Segment Start: Supplied records

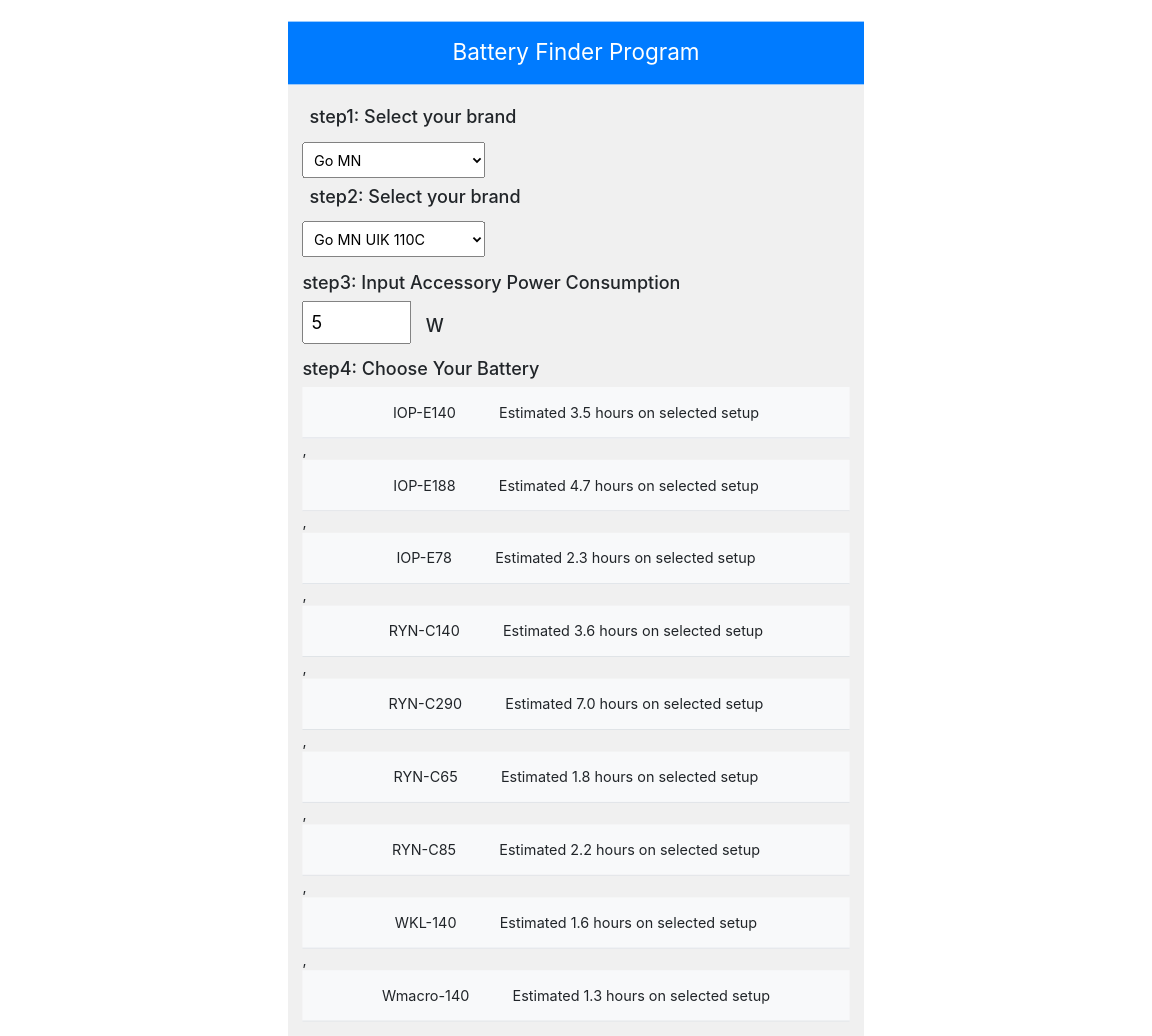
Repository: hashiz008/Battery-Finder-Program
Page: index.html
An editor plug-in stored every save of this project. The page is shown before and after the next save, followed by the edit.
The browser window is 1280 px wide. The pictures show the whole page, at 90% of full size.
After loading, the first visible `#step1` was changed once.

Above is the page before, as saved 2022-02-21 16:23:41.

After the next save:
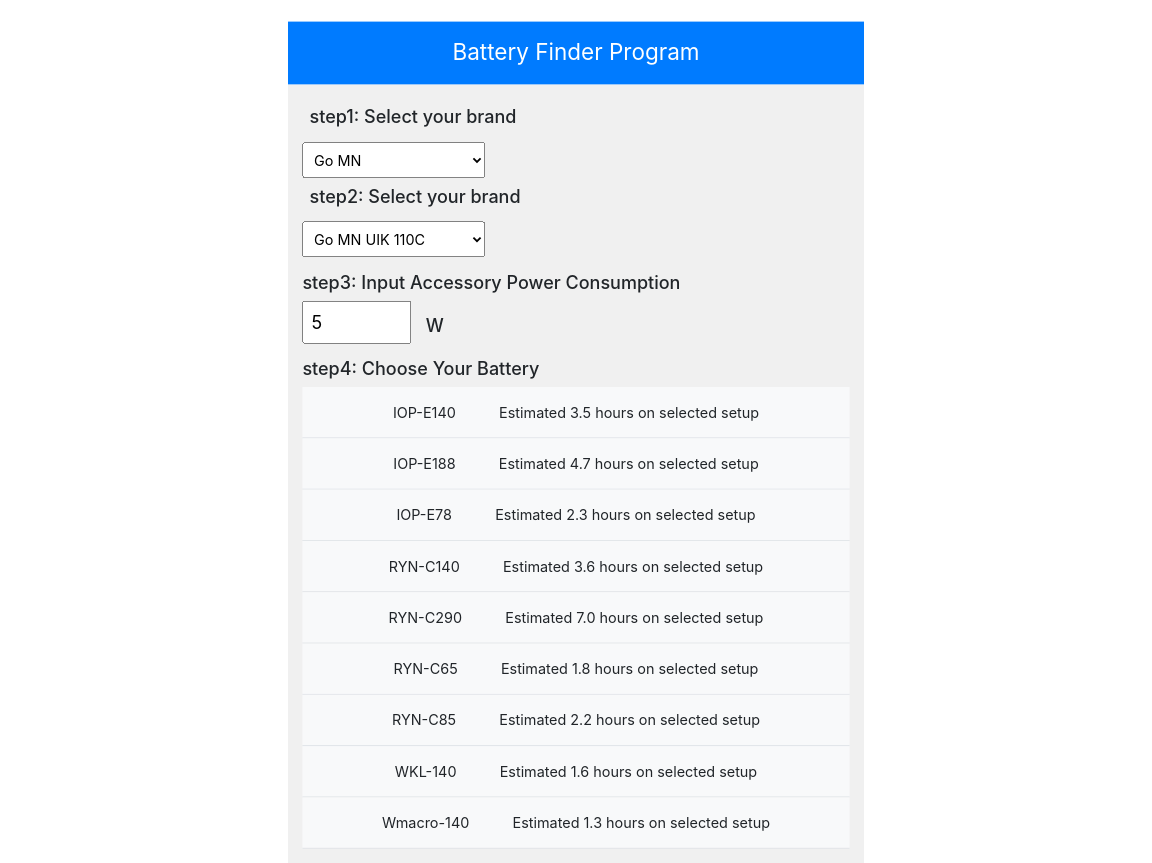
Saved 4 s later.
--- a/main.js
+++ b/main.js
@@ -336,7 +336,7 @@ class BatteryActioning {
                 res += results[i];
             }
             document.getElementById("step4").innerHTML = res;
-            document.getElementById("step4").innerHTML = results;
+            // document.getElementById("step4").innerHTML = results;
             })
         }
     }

Segment End: Supplied records
Segment Start: Supplied records

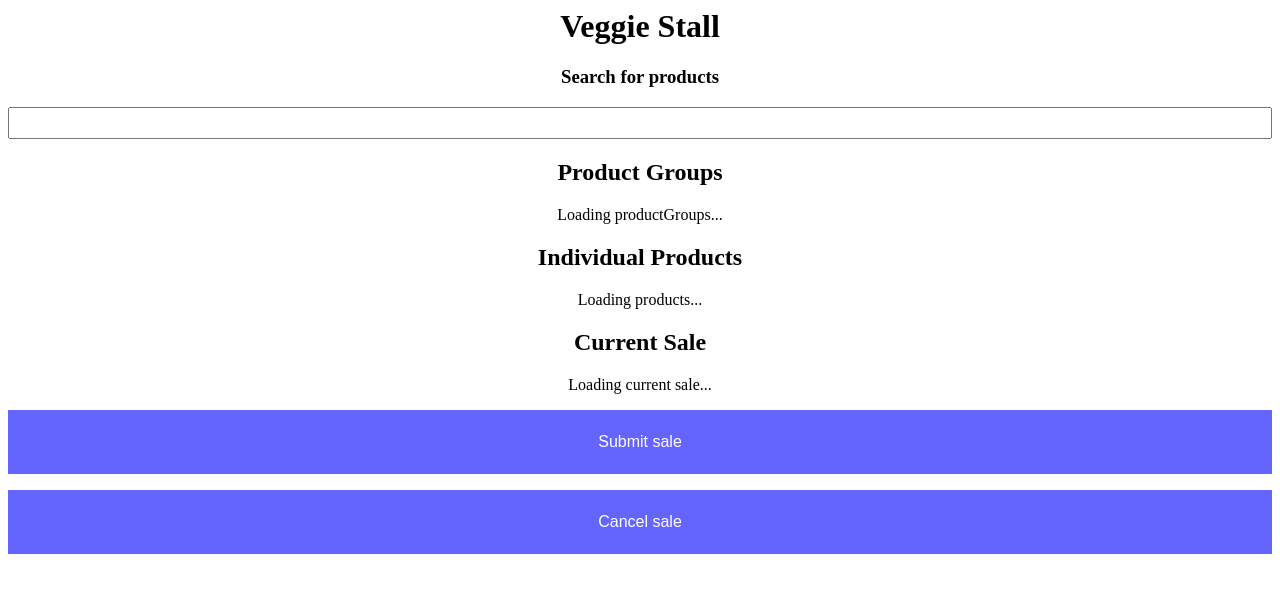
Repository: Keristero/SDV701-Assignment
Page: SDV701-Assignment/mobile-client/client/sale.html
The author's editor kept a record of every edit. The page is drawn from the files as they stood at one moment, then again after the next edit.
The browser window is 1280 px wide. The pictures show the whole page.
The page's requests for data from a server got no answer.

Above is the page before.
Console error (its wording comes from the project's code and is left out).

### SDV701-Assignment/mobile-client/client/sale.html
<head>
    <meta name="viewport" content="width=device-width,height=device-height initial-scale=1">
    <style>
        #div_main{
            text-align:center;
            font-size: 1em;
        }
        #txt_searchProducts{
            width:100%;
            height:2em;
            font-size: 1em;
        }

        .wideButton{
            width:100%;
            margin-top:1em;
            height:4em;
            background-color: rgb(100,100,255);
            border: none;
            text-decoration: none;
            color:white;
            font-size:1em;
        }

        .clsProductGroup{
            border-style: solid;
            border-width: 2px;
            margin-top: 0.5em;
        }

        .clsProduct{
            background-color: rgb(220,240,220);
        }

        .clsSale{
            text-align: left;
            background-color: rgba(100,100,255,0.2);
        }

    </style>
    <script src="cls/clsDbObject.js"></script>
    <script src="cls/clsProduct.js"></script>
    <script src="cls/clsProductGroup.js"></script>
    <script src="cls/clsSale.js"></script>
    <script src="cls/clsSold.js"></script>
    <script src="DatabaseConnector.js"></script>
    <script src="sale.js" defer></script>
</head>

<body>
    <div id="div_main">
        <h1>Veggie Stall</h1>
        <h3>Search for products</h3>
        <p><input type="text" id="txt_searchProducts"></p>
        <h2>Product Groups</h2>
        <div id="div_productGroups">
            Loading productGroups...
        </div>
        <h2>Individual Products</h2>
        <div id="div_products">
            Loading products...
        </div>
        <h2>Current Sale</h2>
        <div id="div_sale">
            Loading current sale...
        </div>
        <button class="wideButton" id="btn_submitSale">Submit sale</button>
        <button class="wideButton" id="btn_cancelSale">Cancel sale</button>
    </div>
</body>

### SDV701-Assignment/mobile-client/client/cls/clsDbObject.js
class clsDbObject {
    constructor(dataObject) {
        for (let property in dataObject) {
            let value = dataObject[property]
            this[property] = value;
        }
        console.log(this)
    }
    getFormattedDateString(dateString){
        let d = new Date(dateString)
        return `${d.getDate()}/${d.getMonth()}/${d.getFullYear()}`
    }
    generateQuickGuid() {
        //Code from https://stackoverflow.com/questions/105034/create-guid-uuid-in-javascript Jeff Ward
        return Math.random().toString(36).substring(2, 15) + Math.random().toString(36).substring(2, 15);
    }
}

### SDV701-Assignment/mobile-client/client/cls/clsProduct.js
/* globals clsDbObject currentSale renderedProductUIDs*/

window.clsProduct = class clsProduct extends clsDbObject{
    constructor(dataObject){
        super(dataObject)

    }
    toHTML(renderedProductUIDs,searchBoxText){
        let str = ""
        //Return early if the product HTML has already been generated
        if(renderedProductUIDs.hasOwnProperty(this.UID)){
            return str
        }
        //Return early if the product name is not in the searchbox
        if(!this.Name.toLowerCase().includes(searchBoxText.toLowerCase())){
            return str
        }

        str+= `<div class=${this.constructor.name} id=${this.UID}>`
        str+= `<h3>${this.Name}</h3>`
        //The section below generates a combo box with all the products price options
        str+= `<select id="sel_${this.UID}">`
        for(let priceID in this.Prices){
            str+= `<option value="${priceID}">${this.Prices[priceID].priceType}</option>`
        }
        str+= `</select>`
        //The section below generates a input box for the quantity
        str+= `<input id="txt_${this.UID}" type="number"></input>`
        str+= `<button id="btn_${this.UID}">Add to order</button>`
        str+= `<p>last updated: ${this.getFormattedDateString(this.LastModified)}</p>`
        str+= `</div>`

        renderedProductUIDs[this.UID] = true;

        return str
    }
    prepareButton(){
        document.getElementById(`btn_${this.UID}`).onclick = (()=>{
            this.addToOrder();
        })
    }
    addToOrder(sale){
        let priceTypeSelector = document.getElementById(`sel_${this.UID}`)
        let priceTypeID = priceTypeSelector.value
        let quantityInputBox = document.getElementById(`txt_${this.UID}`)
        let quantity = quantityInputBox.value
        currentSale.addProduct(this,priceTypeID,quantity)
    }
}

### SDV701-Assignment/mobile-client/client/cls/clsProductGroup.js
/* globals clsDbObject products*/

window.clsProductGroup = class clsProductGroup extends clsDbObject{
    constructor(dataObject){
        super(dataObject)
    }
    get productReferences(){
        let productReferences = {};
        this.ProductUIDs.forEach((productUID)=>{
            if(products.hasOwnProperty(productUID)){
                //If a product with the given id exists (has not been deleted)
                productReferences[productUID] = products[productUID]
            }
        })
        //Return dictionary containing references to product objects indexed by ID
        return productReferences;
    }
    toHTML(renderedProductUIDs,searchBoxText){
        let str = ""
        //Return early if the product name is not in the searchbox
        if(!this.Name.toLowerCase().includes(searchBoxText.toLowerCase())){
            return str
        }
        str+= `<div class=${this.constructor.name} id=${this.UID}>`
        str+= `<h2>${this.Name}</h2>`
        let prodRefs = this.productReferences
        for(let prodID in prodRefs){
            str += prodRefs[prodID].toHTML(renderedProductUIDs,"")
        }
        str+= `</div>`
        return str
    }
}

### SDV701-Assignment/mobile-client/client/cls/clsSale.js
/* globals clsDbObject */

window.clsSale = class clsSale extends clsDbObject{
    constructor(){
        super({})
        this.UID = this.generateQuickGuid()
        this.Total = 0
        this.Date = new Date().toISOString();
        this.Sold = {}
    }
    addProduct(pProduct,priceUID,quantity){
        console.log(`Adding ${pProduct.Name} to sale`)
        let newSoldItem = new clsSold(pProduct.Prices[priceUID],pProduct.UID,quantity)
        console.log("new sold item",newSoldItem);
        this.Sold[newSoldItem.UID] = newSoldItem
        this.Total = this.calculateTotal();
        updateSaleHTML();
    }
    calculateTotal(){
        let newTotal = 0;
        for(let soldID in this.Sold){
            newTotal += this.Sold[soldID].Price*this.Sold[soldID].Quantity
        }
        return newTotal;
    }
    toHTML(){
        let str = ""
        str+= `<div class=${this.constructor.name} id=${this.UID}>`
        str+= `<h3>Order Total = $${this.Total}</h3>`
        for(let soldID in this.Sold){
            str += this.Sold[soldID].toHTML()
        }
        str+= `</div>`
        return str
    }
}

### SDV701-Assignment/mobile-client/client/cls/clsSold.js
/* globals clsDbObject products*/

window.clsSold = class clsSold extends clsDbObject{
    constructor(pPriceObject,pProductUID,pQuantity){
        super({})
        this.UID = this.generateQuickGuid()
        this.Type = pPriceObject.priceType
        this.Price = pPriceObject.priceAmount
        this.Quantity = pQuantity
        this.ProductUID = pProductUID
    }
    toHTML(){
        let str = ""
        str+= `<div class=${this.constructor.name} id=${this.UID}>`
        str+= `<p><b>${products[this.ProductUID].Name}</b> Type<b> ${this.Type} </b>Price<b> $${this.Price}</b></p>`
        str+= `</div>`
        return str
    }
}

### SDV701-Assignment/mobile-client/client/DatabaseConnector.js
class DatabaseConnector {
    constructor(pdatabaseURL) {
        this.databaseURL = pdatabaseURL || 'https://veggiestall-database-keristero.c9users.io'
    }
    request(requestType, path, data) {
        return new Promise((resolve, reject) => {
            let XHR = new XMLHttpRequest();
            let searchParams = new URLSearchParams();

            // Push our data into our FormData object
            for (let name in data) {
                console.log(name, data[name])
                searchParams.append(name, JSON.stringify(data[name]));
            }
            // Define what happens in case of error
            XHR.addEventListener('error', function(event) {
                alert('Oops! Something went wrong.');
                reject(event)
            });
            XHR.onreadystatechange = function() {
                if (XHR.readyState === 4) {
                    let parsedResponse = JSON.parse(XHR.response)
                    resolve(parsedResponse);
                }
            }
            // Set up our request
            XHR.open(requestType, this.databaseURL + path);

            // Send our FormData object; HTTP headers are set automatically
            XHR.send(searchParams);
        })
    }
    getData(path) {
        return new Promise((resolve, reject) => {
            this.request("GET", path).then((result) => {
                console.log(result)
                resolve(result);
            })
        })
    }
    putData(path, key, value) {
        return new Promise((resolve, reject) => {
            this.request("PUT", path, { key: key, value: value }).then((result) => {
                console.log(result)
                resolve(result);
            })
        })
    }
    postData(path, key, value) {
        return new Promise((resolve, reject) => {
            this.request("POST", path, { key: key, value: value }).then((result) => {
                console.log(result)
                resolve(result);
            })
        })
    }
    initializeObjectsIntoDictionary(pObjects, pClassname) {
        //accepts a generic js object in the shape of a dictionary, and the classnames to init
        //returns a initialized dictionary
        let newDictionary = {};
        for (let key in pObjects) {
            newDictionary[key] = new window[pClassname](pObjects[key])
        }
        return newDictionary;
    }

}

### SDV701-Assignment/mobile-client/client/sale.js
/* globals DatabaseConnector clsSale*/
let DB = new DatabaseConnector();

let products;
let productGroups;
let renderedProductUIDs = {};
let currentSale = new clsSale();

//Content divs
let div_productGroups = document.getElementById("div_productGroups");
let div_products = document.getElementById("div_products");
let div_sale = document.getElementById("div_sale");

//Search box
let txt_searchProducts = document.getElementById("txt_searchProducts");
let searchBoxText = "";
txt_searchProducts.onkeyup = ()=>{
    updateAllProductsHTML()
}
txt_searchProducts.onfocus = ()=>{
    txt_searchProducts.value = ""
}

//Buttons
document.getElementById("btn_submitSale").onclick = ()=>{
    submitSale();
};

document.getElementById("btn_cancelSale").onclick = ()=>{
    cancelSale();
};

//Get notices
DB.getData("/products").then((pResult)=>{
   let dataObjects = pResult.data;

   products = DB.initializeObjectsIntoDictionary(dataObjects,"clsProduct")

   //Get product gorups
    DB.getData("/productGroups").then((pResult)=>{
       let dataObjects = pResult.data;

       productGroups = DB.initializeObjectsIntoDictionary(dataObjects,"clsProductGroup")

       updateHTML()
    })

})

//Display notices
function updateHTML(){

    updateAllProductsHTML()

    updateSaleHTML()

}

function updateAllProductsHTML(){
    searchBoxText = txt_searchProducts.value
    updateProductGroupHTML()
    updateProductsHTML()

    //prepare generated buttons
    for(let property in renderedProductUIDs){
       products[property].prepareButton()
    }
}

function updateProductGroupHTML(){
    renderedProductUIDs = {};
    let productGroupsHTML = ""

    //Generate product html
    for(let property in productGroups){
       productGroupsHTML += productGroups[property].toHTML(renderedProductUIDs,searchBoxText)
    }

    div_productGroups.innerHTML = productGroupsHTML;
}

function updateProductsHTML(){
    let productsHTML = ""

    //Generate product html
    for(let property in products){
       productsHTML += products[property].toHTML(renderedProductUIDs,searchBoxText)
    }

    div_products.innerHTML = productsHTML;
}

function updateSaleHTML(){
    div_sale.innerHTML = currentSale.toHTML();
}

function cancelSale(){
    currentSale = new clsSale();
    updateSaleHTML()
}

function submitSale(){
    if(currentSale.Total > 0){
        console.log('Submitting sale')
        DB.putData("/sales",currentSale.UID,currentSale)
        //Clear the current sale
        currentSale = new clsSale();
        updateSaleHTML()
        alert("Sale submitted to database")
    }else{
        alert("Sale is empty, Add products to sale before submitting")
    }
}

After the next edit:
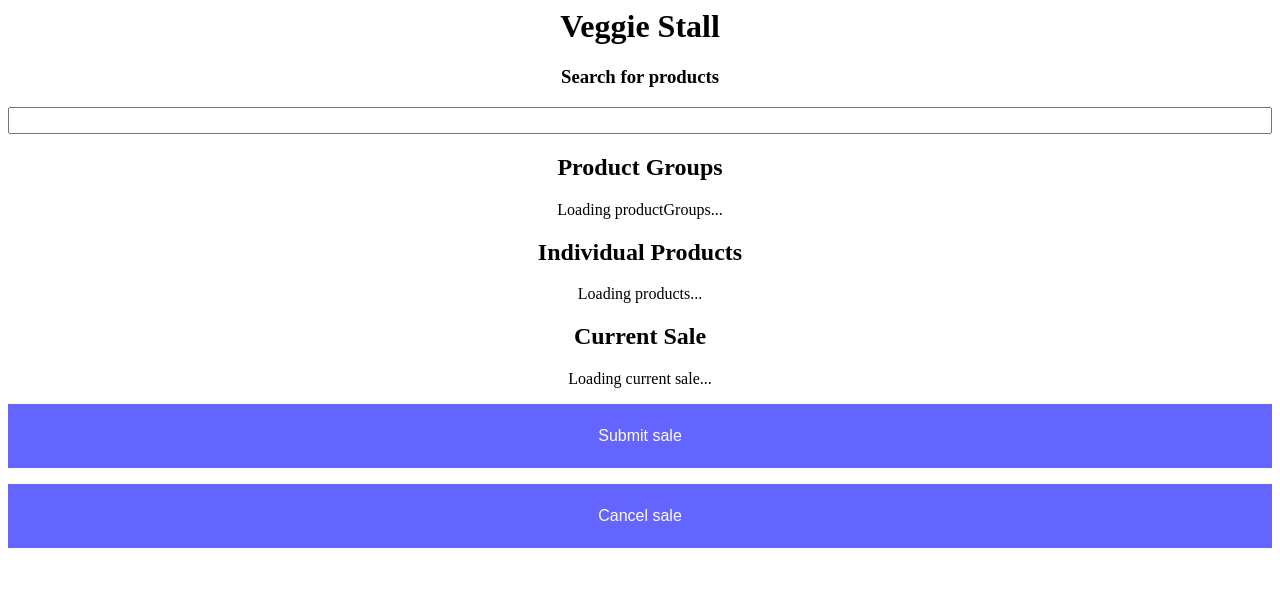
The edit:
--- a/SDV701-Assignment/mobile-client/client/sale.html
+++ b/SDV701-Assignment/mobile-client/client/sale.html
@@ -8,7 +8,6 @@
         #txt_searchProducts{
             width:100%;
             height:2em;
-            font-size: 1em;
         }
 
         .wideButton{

Segment End: Supplied records

* About this task: Only the lines of the data holding the string "toHTML" are wanted; copy each of them.

* Answer:
    toHTML(renderedProductUIDs,searchBoxText){
    toHTML(renderedProductUIDs,searchBoxText){
            str += prodRefs[prodID].toHTML(renderedProductUIDs,"")
    toHTML(){
            str += this.Sold[soldID].toHTML()
    toHTML(){
       productGroupsHTML += productGroups[property].toHTML(renderedProductUIDs,searchBoxText)
       productsHTML += products[property].toHTML(renderedProductUIDs,searchBoxText)
    div_sale.innerHTML = currentSale.toHTML();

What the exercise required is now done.